ALY: It's interesting that you raise that because I actually didn't talk about it for a very long time. For a very long time, nobody knew about it. It wasn't something that I'd spoken about, and it was almost kind of out of being in a position where I was on a panel and I had to speak about something for International Women's Day. And I looked at the audience and they were all professional women and I thought, I should, I should, I should speak now. And after I shared my experience, I had so many women in that audience who were teachers and doctors and lawyers and accountants come to me and say, "same thing happened to me". And for me, it was about getting over that shame that I had held, and still hold, the shame and the humiliation of it. I think it... that's, that's being able to get over that by sharing my story. And I can't tell you how many women, since I've spoken publicly about my story, have come to me, for advice, for strength, to share their story as well. And to... and to kind of have that connection that we have through a shared experience. And I think it's strengthened them, but it's also strengthened me in being able to tell my story, and to advocate more strongly on, on dealing with this scourge of domestic violence, domestic and family violence towards women.
KARVELAS: Just finally, Dr Aly, before I say goodbye, what does good political leadership look like in a sort of post- - if we can call it post-? I want to call it post- - pandemic world?
ALY: Mmm, I think it looks very much as the same as it... was, or should have, in a pre-pandemic world, Patricia. I think, you know, political leadership is... if you look at what people want their political leaders to be and the values that they want their political leaders to have. And I remember when I agreed to run for Cowan, I actually did some research in this because I questioned whether or not I was a good political leader. I was like, Can I do this? What's a political leader? What do people want in a political leader? And if you look at that, it's things like integrity, vision, courage. I think those things came to the fore during a pandemic, during times of crisis, where people really shifted their gaze and their attention to their political leaders and look to their political leaders for, for guidance. But I'm sure and I know that that is what they wanted before the pandemic as well, and they will want after the pandemic as well. So for me, political leadership is always about standing up for your values; standing up for something that's... that's right, which is not always what's popular, but what's right; being able to listen and be in touch with the people that you represent; and being sincere in your approach to what you do every day.
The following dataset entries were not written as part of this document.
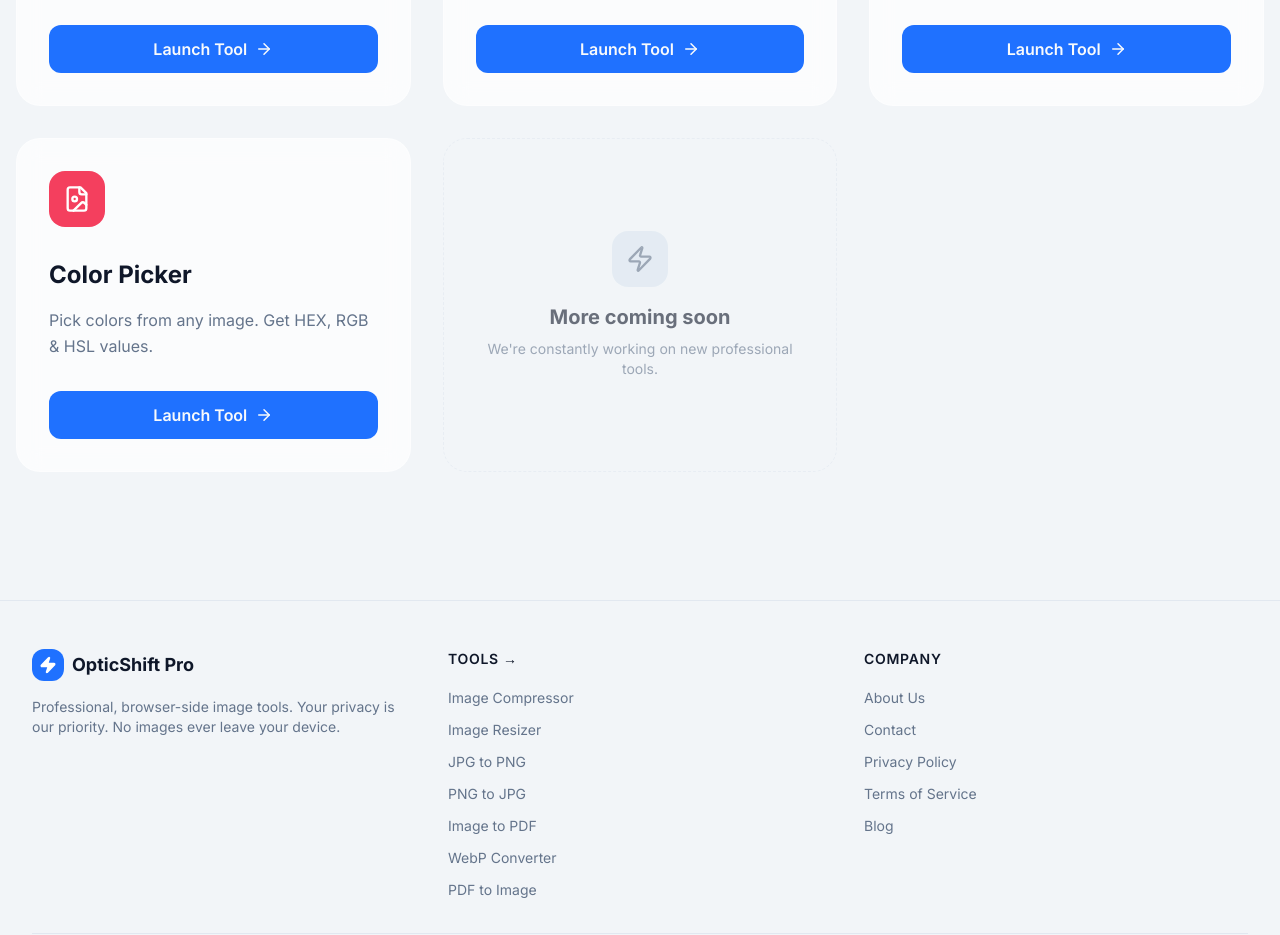
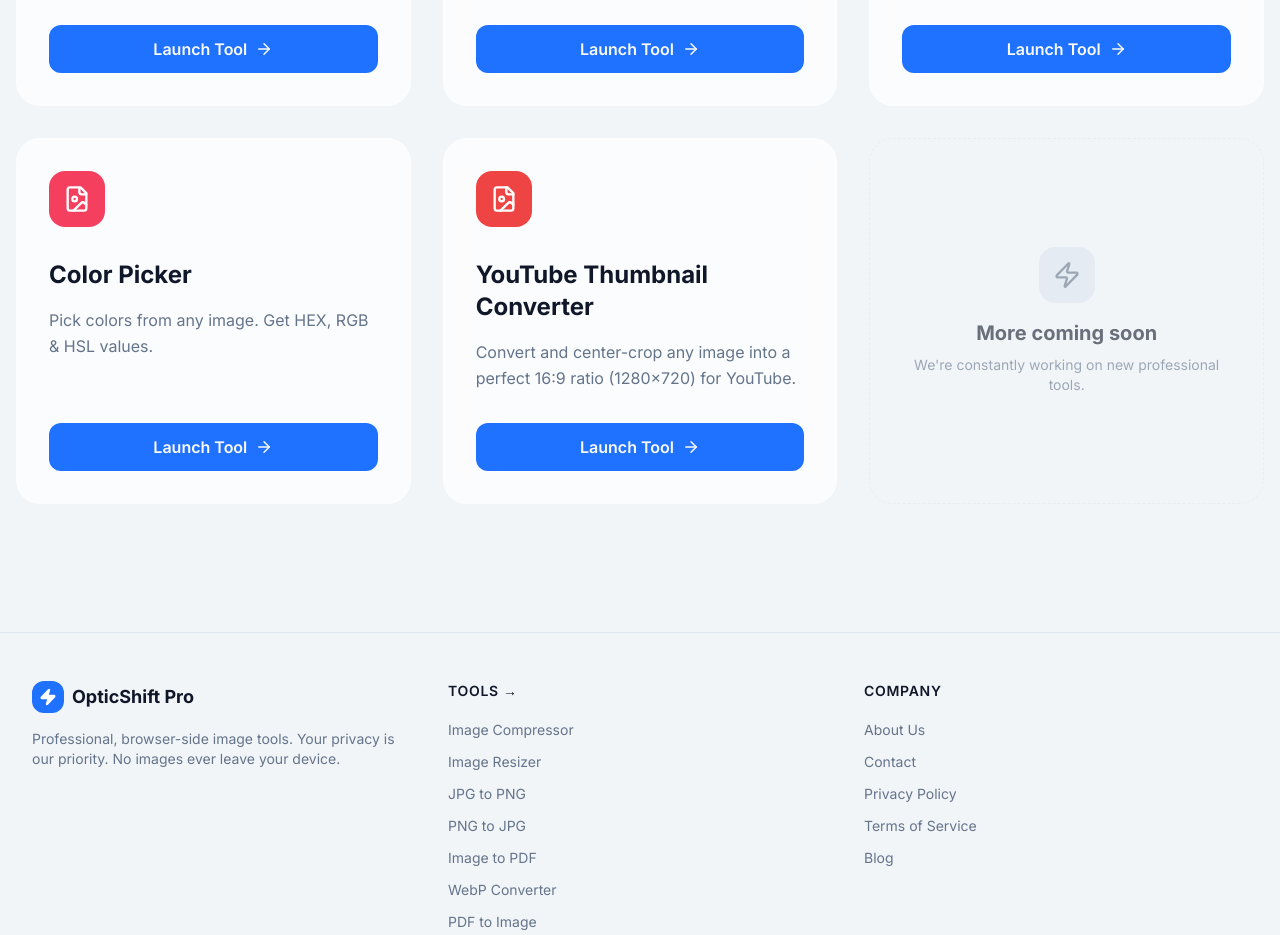
Before and after one commit to surajkumar122024-star/ok01, a Next.js app: page /tools in a window 1280 px wide. Shown: the part 1720-2655 px from the top of the page. Built offline with nearby package versions, Linux system fonts and the light colour scheme.

Commit message:
Add YouTube Thumbnail Converter tool

```diff
--- a/src/app/tools/page.tsx
+++ b/src/app/tools/page.tsx
@@ -104,6 +104,13 @@ const tools = [
   icon: FileImage,
   color: "bg-rose-500"
 },
+  {
+  name: "YouTube Thumbnail Converter",
+  slug: "youtube-thumbnail-converter",
+  description: "Convert and center-crop any image into a perfect 16:9 ratio (1280x720) for YouTube.",
+  icon: FileImage,
+  color: "bg-red-500"
+},
 ];
 
 export default function ToolsPage() {
```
KARVELAS: Well, congratulations again. And you're regularly on this show anyway, so I really appreciate your time.
ALY: Thank you so much, Patricia. It's great to talk to you.
KARVELAS: That's Labor MP Dr Anne Aly, who has been awarded the McKinnon Prize for Emerging Political Leader 2020.